A few weeks ago I released a blog post titled Stealthy & Targeted Implant Loaders. There are a couple of caveats to the aforementioned points that I would like to address in this brief addendum, in addition to introducing a few new ideas.
In the last post we discussed a number of target-specific conditions that can be used as cryptographic key material input. The result of these conditions is a payload that will only successfully decrypt only on the intended target(s). Naturally, this behavior also implies that if someone was able to reverse engineer the implant loader on the target (or an accurate simulation of), we lose any affective means of payload protection.
How can we bolster payload protection when it resides on the intended target?
Off-Target Key Material
In addition to leveraging local host conditions, we can leverage key material that resides outside of the target environment. The following diagram illustrates logical flow of a potential implementation.
Note that in the above example, our destination for off-target key material retrieval is not decrypted until we have validated that we are on the correct target. This is beneficial in that reverse engineering this value on non-targeted assets should be non-trivial.
When implementing the retrieval mechanism, it would be ideal to leverage something that is unlikely to be blocked or otherwise filtered by perimeter controls. The following are some high-level examples for consideration.
The implant loader can issue an HTTP request to a server under our control. The request should have some kind of token value for identification and rudimentary authentication. The server responds with some data that is used as input to the key generation material.
While we are likely to find HTTP(S) protocols to be allowed outbound, we have to contend with other possible perimeter controls such as URL filtering, SSL/TLS decapsulation, and layer 7 inspection. Our communication structure and patterning could be, depending on implementation, easy to signature.
The implant loader can issue an DNS resolution request to a DNS server under out control. The implant loader can leverage pseudo-random sub-domains as our mechanism of identification and rudimentary authentication. The server responds with key generation material input through, for example, the DNS response’s

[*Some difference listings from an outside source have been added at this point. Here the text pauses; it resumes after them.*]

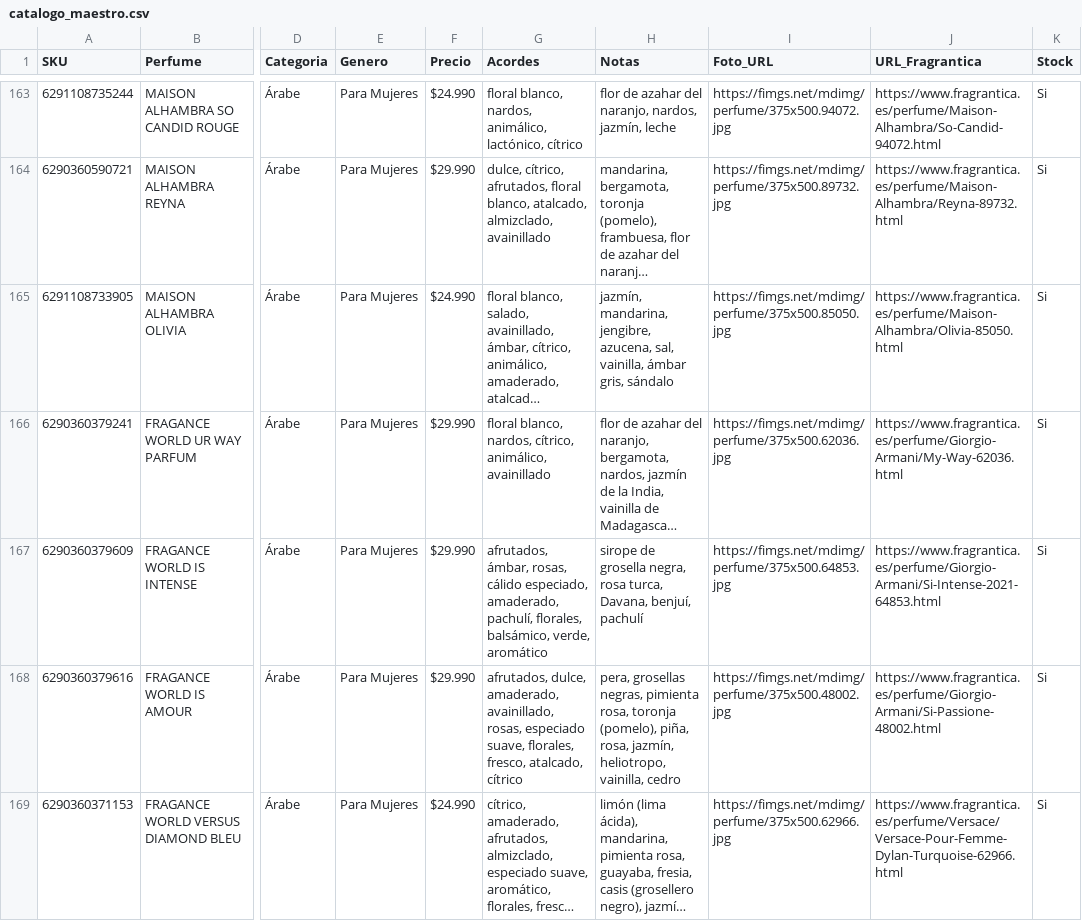
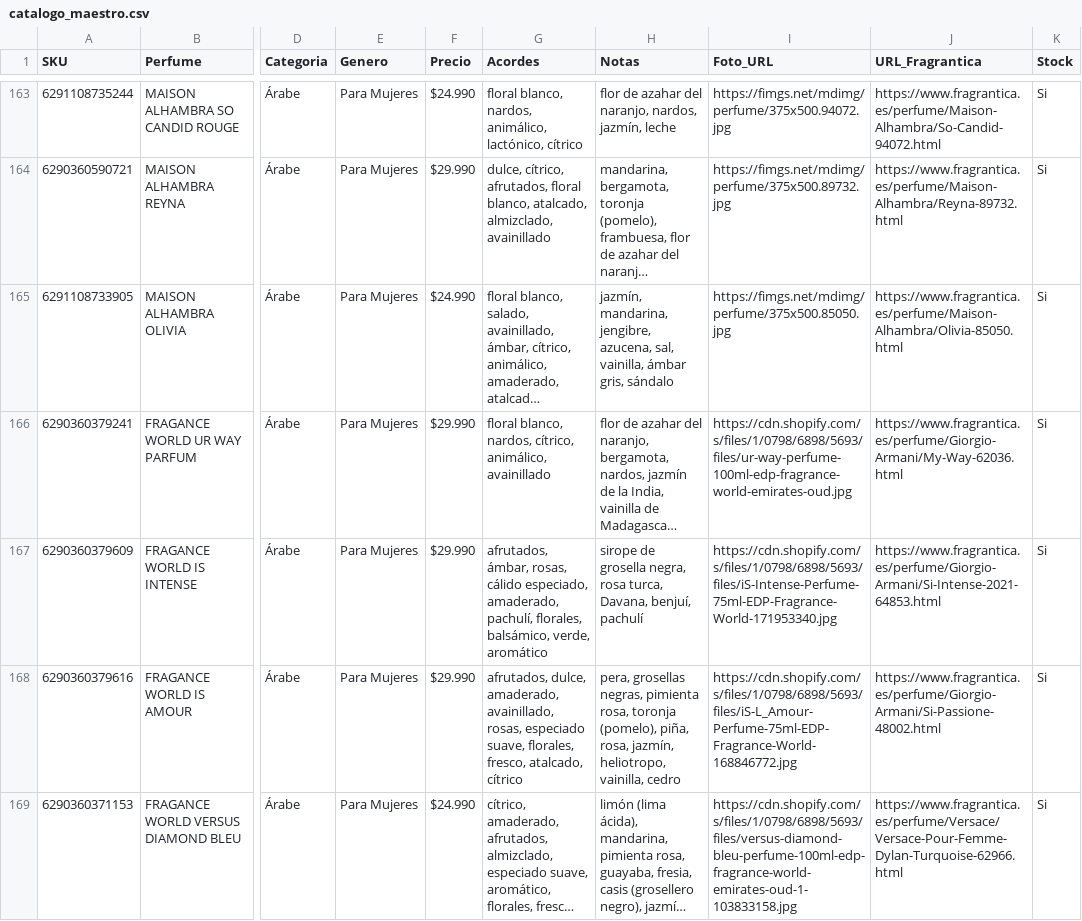
Before and after one commit to julietagonzalezmarin/perfuma-app, a CSV file: catalogo_maestro.csv, drawn as a sheet; only a part is shown, gaps mark what is left out; long unchanged cells end in …; the diff covers the shown part only; the diff names each change by its address in the sheet, - before the commit and + after, or states it on an @@ line.

Commit message:
Fotos: fotos nuevas para 34 perfumes

```diff
--- a/catalogo_maestro.csv
+++ b/catalogo_maestro.csv
-I166 (Foto_URL): https://fimgs.net/mdimg/perfume/375x500.62036.jpg
+I166 (Foto_URL): https://cdn.shopify.com/s/files/1/0798/6898/5693/files/ur-way-perfume-100ml-edp-fragrance-world-emirates-oud.jpg
-I167 (Foto_URL): https://fimgs.net/mdimg/perfume/375x500.64853.jpg
+I167 (Foto_URL): https://cdn.shopify.com/s/files/1/0798/6898/5693/files/iS-Intense-Perfume-75ml-EDP-Fragrance-World-171953340.jpg
-I168 (Foto_URL): https://fimgs.net/mdimg/perfume/375x500.48002.jpg
+I168 (Foto_URL): https://cdn.shopify.com/s/files/1/0798/6898/5693/files/iS-L_Amour-Perfume-75ml-EDP-Fragrance-World-168846772.jpg
-I169 (Foto_URL): https://fimgs.net/mdimg/perfume/375x500.62966.jpg
+I169 (Foto_URL): https://cdn.shopify.com/s/files/1/0798/6898/5693/files/versus-diamond-bleu-perfume-100ml-edp-fragrance-world-emirates-oud-1-103833158.jpg
```
Also changed, not shown: 30 edited cells elsewhere in this file.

This approach will require standing up and configuring a DNS server to facilitate the required responses.
Incidental Benefits of Using Off-Target Key Material
Whenever we leverage off-target key material we gain incidental benefits in addition to on-disk payload protection. For example, we could configure our server side to only emit the key material once. This will ensure that any subsequent attempts to load the implant will fail. Such an implementation would be beneficial for implants that are intended for single-use scenarios.
Additionally, the key material can act as a kill-switch for the implant loader. Whenever the key material is unavailable, the payload will not be deployed. Of course this behavior may be used to prevent payload’s from executing; for this reason it is strongly suggested to use unique domain names per instance.